● YOUR TASK
For the full listing below, write out each entry exactly and exclude the images.

● INFORMATION GIVEN

▽

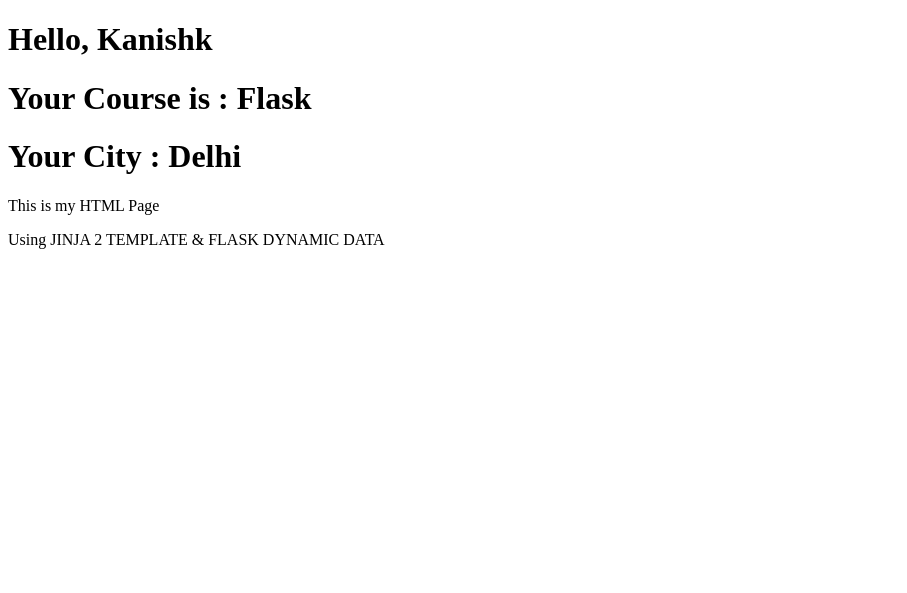
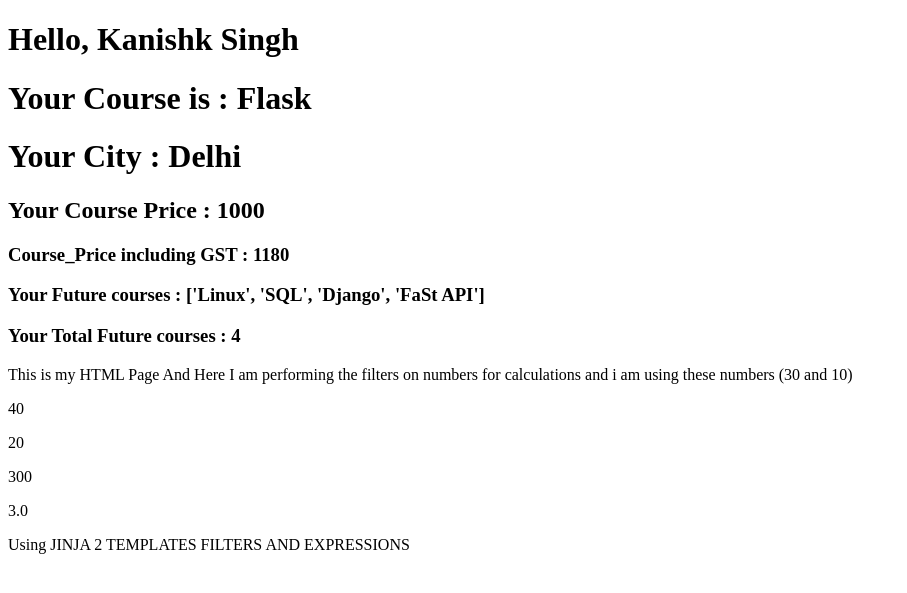
Before and after one commit to kanishkonline/Flask-Learnings, a Flask app: page / in a window 1280 px wide. Shown: the top 593 px of the page, without its empty margins (0-907 px from the left). Run offline with Flask 3, Linux system fonts and the light colour scheme.

Commit message:
jinja2_filters_and_expressions

```diff
--- a/app.py
+++ b/app.py
@@ -4,13 +4,24 @@
 
 @app.route("/")
 def home():
-    name = "Kanishk"
+    first_name = "Kanishk"
+    last_name = "Singh"
     course = "Flask"
     city = "Delhi"
+    course_price = 1000
+    future_courses = [
+        "Linux",
+        "SQL",
+        "Django",
+        "FaSt API"
+    ]
     return render_template("index.html",
-                           name = name,
+                           first_name = first_name,
+                           last_name = last_name,
                            course = course,
-                           city = city)
+                           city = city,
+                           course_price = course_price,
+                           future_courses = future_courses)
 
 if __name__ == "__main__":
     app.run(debug=True)
--- a/templates/index.html
+++ b/templates/index.html
@@ -6,10 +6,18 @@
     <title>Hello World Page</title>
 </head>
 <body>
-    <h1>Hello, {{ name }}</h1>
+    <h1>Hello, {{ first_name }} {{last_name}}</h1>
     <h1>Your Course is : {{ course }}</h1>
     <h1>Your City : {{ city }}</h1>
-    <p>This is my HTML Page</p>
-    <p>Using JINJA 2 TEMPLATE & FLASK DYNAMIC DATA</p>
+    <h2>Your Course Price : {{course_price}}</h2>
+    <h3>Course_Price including GST : {{course_price + 180}}</h3>
+    <h3>Your Future courses : {{future_courses}}</h3>
+    <h3>Your Total Future courses : {{future_courses | length}}</h3>
+    <p>This is my HTML Page And Here I am performing the filters on numbers for calculations and i am using these numbers (30 and 10)</p>
+    <p>{{30 + 10}}</p>
+    <p>{{30 - 10}}</p>
+    <p>{{30 * 10}}</p>
+    <p>{{30 / 10}}</p>
+    <p>Using JINJA 2 TEMPLATES FILTERS AND EXPRESSIONS</p>
 </body>
 </html>
```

△

● RESULT FOR THIS EXERCISE
Before and after one commit to kanishkonline/Flask-Learnings, a Flask app: page / in a window 1280 px wide. Shown: the top 593 px of the page, without its empty margins (0-907 px from the left). Run offline with Flask 3, Linux system fonts and the light colour scheme.

Commit message:
jinja2_filters_and_expressions

```diff
--- a/app.py
+++ b/app.py
@@ -4,13 +4,24 @@
 
 @app.route("/")
 def home():
-    name = "Kanishk"
+    first_name = "Kanishk"
+    last_name = "Singh"
     course = "Flask"
     city = "Delhi"
+    course_price = 1000
+    future_courses = [
+        "Linux",
+        "SQL",
+        "Django",
+        "FaSt API"
+    ]
     return render_template("index.html",
-                           name = name,
+                           first_name = first_name,
+                           last_name = last_name,
                            course = course,
-                           city = city)
+                           city = city,
+                           course_price = course_price,
+                           future_courses = future_courses)
 
 if __name__ == "__main__":
     app.run(debug=True)
--- a/templates/index.html
+++ b/templates/index.html
@@ -6,10 +6,18 @@
     <title>Hello World Page</title>
 </head>
 <body>
-    <h1>Hello, {{ name }}</h1>
+    <h1>Hello, {{ first_name }} {{last_name}}</h1>
     <h1>Your Course is : {{ course }}</h1>
     <h1>Your City : {{ city }}</h1>
-    <p>This is my HTML Page</p>
-    <p>Using JINJA 2 TEMPLATE & FLASK DYNAMIC DATA</p>
+    <h2>Your Course Price : {{course_price}}</h2>
+    <h3>Course_Price including GST : {{course_price + 180}}</h3>
+    <h3>Your Future courses : {{future_courses}}</h3>
+    <h3>Your Total Future courses : {{future_courses | length}}</h3>
+    <p>This is my HTML Page And Here I am performing the filters on numbers for calculations and i am using these numbers (30 and 10)</p>
+    <p>{{30 + 10}}</p>
+    <p>{{30 - 10}}</p>
+    <p>{{30 * 10}}</p>
+    <p>{{30 / 10}}</p>
+    <p>Using JINJA 2 TEMPLATES FILTERS AND EXPRESSIONS</p>
 </body>
 </html>
```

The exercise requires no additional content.